*DATASET*.
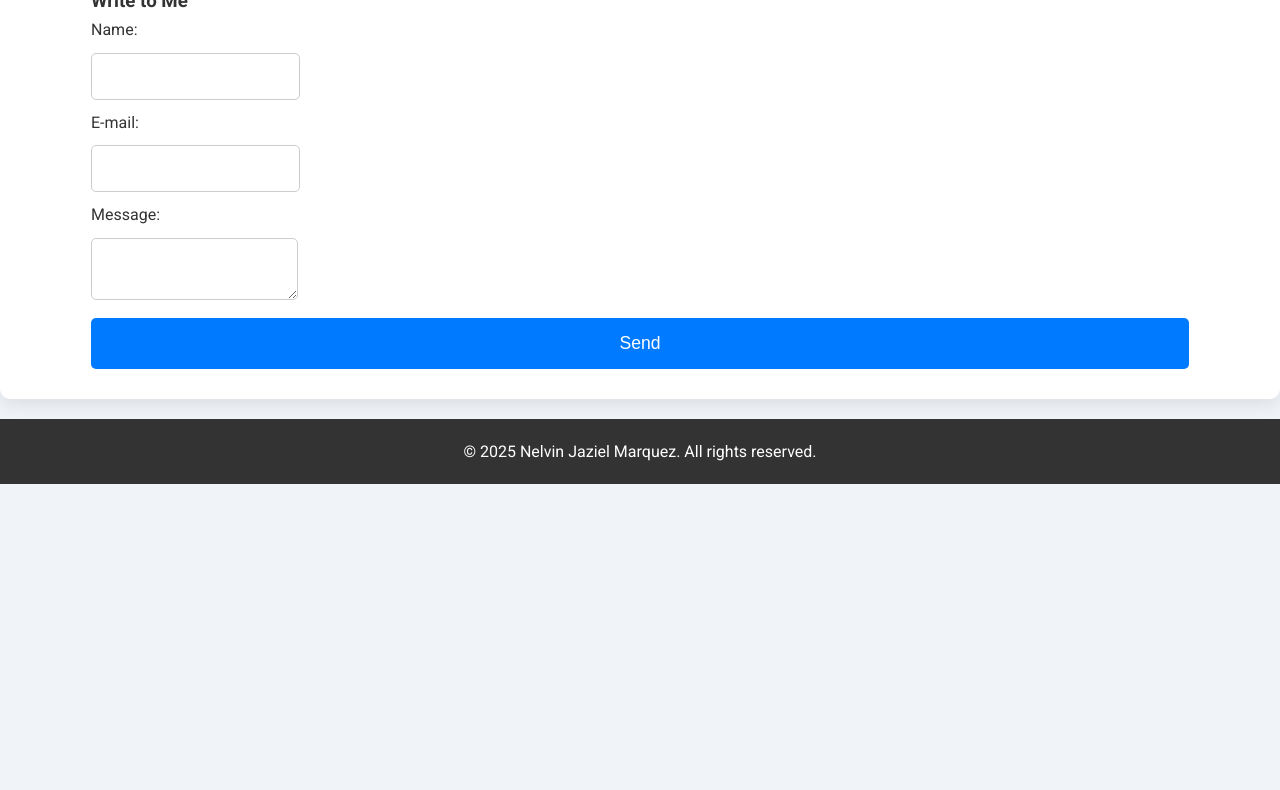
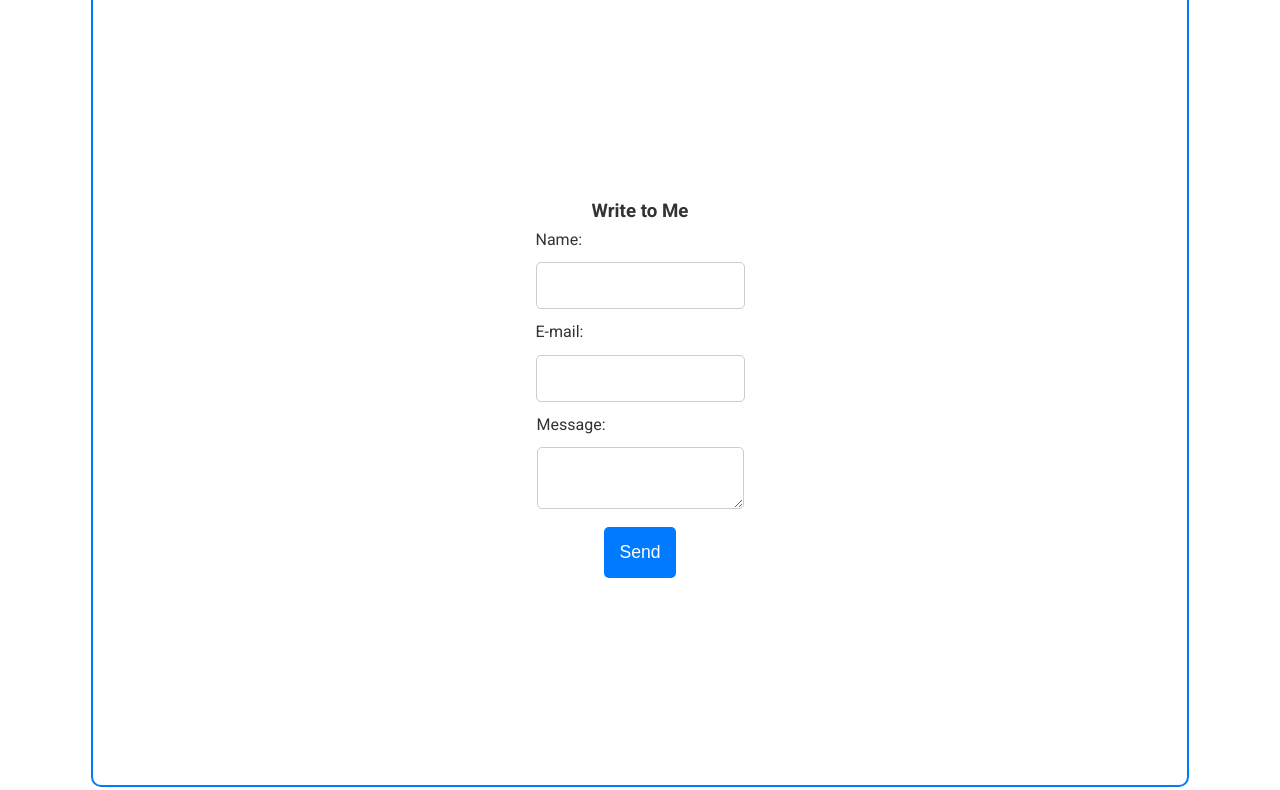
Before and after one commit to nelvinjazieldeveloper/portafolio, a plain HTML site: page index.html in a window 1280 px wide. Shown: the part 3358-4148 px from the top of the page. Before the commit the page ends 3842 px from the top, so only its background shows below. Drawn offline with nearby package versions, Linux system fonts and the light colour scheme.

Commit message:
Update styles.css

```diff
--- a/styles.css
+++ b/styles.css
@@ -18,6 +18,17 @@ header {
     text-align: center;
     position: relative;
 
+}
+
+form{
+    display: flex;
+    flex-direction: column;
+    align-items: center;
+    justify-content: center;
+    height: 100vh;
+    border: #007bff solid 2px;
+    border-radius: 10px;
+    margin: auto;
 }
 
 #menu-header {
```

*EXERCISE INSTRUCTIONS*. Reproduce all the material exactly, omitting images.

*REPLY TO THE TASK*.
Before and after one commit to nelvinjazieldeveloper/portafolio, a plain HTML site: page index.html in a window 1280 px wide. Shown: the part 3358-4148 px from the top of the page. Before the commit the page ends 3842 px from the top, so only its background shows below. Drawn offline with nearby package versions, Linux system fonts and the light colour scheme.

Commit message:
Update styles.css

```diff
--- a/styles.css
+++ b/styles.css
@@ -18,6 +18,17 @@ header {
     text-align: center;
     position: relative;
 
+}
+
+form{
+    display: flex;
+    flex-direction: column;
+    align-items: center;
+    justify-content: center;
+    height: 100vh;
+    border: #007bff solid 2px;
+    border-radius: 10px;
+    margin: auto;
 }
 
 #menu-header {
```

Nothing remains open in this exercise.